I have such limited energy, and so many appointments, so I try to weigh which ones are really worth my time. I'm sure many of you can relate. Tomorrow I have an appointment with a neurologist who is one of the rare autonomic disorders specialists, although she is in no way integrative or LL.
I have or have had many neurological issues since being sick with Lyme, mostly mild - peripheral neuropathy, paresthesias, roving nerve pains, headaches, hyperacusis, visual disturbances, vibrations, POTS, gastroparesis, temperature dysregulation, dizziness, etc. I am highly reactive to most substances I ingest, and prone to side effects, so I am unwilling to treat these issues with drugs (which she probably will recommend) but willing to try treatments that are dietary, mechanical, herbal (so can be titrated), etc. (which she most likely will not know about
). I also will not submit to most of the testing most dysautonomia specialists order (nerve biopsies, conduction studies, tilt table, etc.) because my conditions are textbook and commonly associated with the conditions I have, and honestly I don't see the value relative to stressing out my body. I already have a neurologist and a POTS specialist cardiologist, and an LLMD who works with both of them. I have an appointment with "the best" dysautonomia specialist in ten months. My peripheral neuropathy flared like crazy for three days in February but otherwise is very minor (painless tingling in hands). POTS flares occasionally but is much better with salt, compression stockings, and hydration. The other symptoms are not especially troubling or active at the moment, fortunately.
What say you? Should I go, just to have established contact in case something neurological comes up before I can see the "better" dysautonomia specialist? Or should I save my energy for the other three appointments (and, you know, life) I have this week? Am I making too many assumptions about
the visit being useless?
The last neurologist I discussed these things with (a year ago) shrugged, said my exam and MRI were normal, and said derisively, "I don't know what half these supplements are, so I can't treat you, since everything you're experiencing is probably just side effects from all these supplements." I know I'm not an easy or straightforward patient, but I do my best to meet providers in the middle by bringing timelines, lists, and anything else that might streamline their onboarding process.

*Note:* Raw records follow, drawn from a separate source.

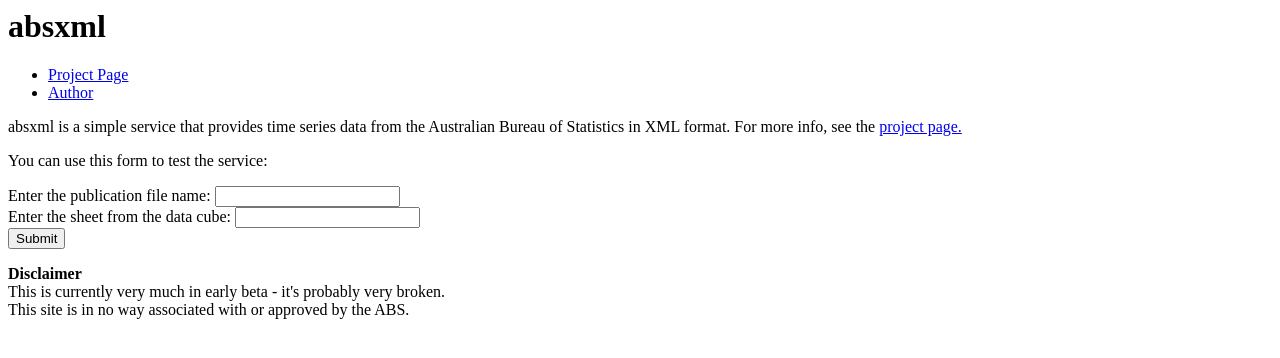
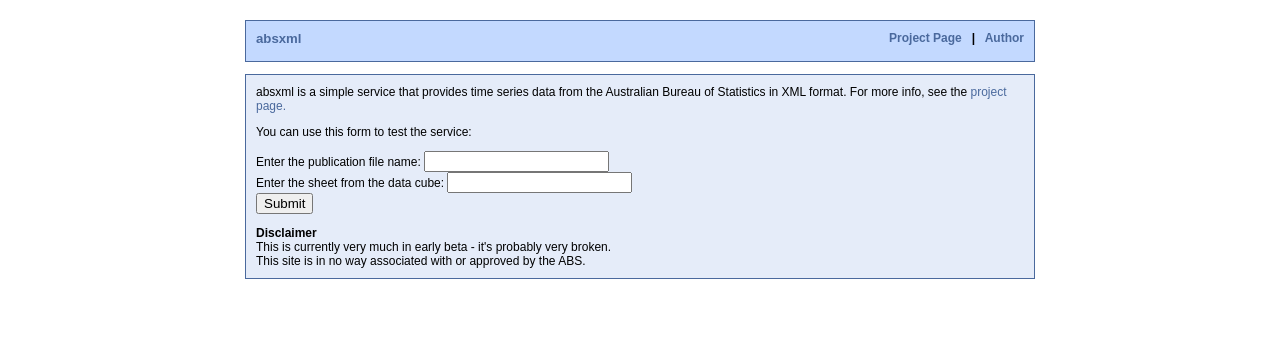
Before and after one commit to craig-a/absxml, a plain HTML site: page absxml/war/index.html in a window 1280 px wide. Drawn offline with Linux system fonts and the light colour scheme.

Commit message:
Styled the index page with the added CSS

```diff
--- a/absxml/war/index.html
+++ b/absxml/war/index.html
@@ -9,27 +9,24 @@
 <html>
   <head>
     <meta http-equiv="content-type" content="text/html; charset=UTF-8">
+    <link rel="stylesheet" type="text/css" href="style.css" />
     <title>absxml - Stats data in a usable format</title>
   </head>
 
   <body>
   	<div id="header">
 	  	<div id="title">
-	    	<h1>absxml</h1>
+	    	<a href="/">absxml</a>
 	    </div>
 	    <div id="nav">
-	    	<ul>
-	    		<li><a href="http://code.google.com/p/absxml/">Project Page</a></li>
-	    		<li><a href="http://www.benrhughes.com">Author</a></li>
-	    	</ul>
+    		<a href="http://code.google.com/p/absxml/">Project Page</a> &nbsp; | &nbsp;
+    		<a href="http://www.benrhughes.com">Author</a>
 	    </div>
     </div>
     <div id="content">
-		<p>absxml is a simple service that provides time series data from the Australian
+		absxml is a simple service that provides time series data from the Australian
 		Bureau of Statistics in XML format. For more info, see the <a href="http://code.google.com/p/absxml">
 		project page.</a>
-		</p>
-	</div>
 		<div id="form">
 			<p>
 				You can use this form to test the service:
@@ -49,5 +46,6 @@
 			<br/>
 			This site is in no way associated with or approved by the ABS.
 		</div>
+	</div>
   </body>
 </html>
--- /dev/null
+++ b/absxml/war/style.css
@@ -0,0 +1,137 @@
+/* Colours
+$bg = '#4b4b4b';
+$fg = '#000000';
+$a = '#c2002a';
+$border = '#eee';
+$header = $bg;
+$headerBorder = $bg;
+$headerA = $border;//$a;
+$content = '#d7d8d9';
+$postHeader = '#a7a9ac';
+$postHeaderText = $fg;
+$postBorder = '#eee';
+$footerA = $headerA;
+$menu = $header;
+$album = $header;
+*/
+body, html {
+	font-family:arial,helvetica,sans-serif;
+	font-size:12px;
+	color: #000000;
+	background-color:#ffffff;
+}
+
+a {
+	color:#4a699d;
+	text-decoration:none;
+	border:0px;
+}
+a:hover { color:#4a699d;}
+a:visited { color:#4a699d;}
+
+h1{
+	font-size:22px;
+	color:#4b4b4b;
+}
+
+h2{
+	font-size:18px;
+	color:#4b4b4b;
+}
+
+#header {
+	text-align: left;
+	border:1px solid #4a699d;
+	height:20px;
+	padding:10px;
+	background-color:#c3d9ff;
+	margin-top: 20px;
+	width:768px;
+	margin-left: auto;
+	margin-right: auto;
+}
+
+
+#title {
+	font-weight: bold;
+	float: left;
+	font-size:1.1em;
+}
+
+#nav {
+	font-weight:bold;
+	text-align: right;
+	float: right;
+}
+
+#title>a, #nav>a {color:#4a699d; text-decoration:none;}
+#title>a, #nav>a:hover {color:#4a699d; }
+#title>a, #nav>a:visited {color:#4a699d;}
+
+#content {
+	margin-left:auto;
+	margin-right:auto;
+	margin-top:12px;
+	margin-bottom:10px;
+	width:768px;
+	padding: 10px;
+	border:1px solid #4a699d;
+	background-color:#e5ecf9;
+}
+
+/*
+.post{
+	width: auto;
+	border:1px solid ' . $postBorder . ';
+	margin-right:auto;
+	padding: 5px ;
+	margin-top: 5px;
+}
+
+.postHeader{
+	background-color:#a7a9ac;
+	color: ' . $postHeaderText . ';
+	margin-right:auto;
+	padding-left: 10px;
+	padding-top: 5px;
+	padding-bottom: 5px;
+	padding-right: 10px;
+	}
+.postTitle{
+	font-weight: bold;
+	float:left;
+
+}
+
+.postDate{
+	font-style:italic;
+	text-align: right;
+}
+*/
+
+#content>p {padding-left: 10px;}
+
+#footer {
+	margin-left:auto;
+	margin-right:auto;
+	margin-top:12px;
+	margin-bottom:10px;
+	width:768px;
+	right: 5px;
+	bottom: 5px;
+	font-weight:bold;
+}
+
+#footer>#links{
+	float:left;
+}
+
+#footer>#validation{
+	float:right;
+	text-align:right;
+	font-weight:normal;
+}
+
+#footer>#validation>a, #footer>#links >a {	color:#eee;	text-decoration:none;}
+#footer>#validation>a, #footer>#links>a:hover { color:#eee;}
+#footer>#validation>a, #footer>#links>a:visited { color:#eee;}
```
Lines whose indentation alone changed are shown as unchanged.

But that probably also makes me seem nuts....
Thanks for weighing in.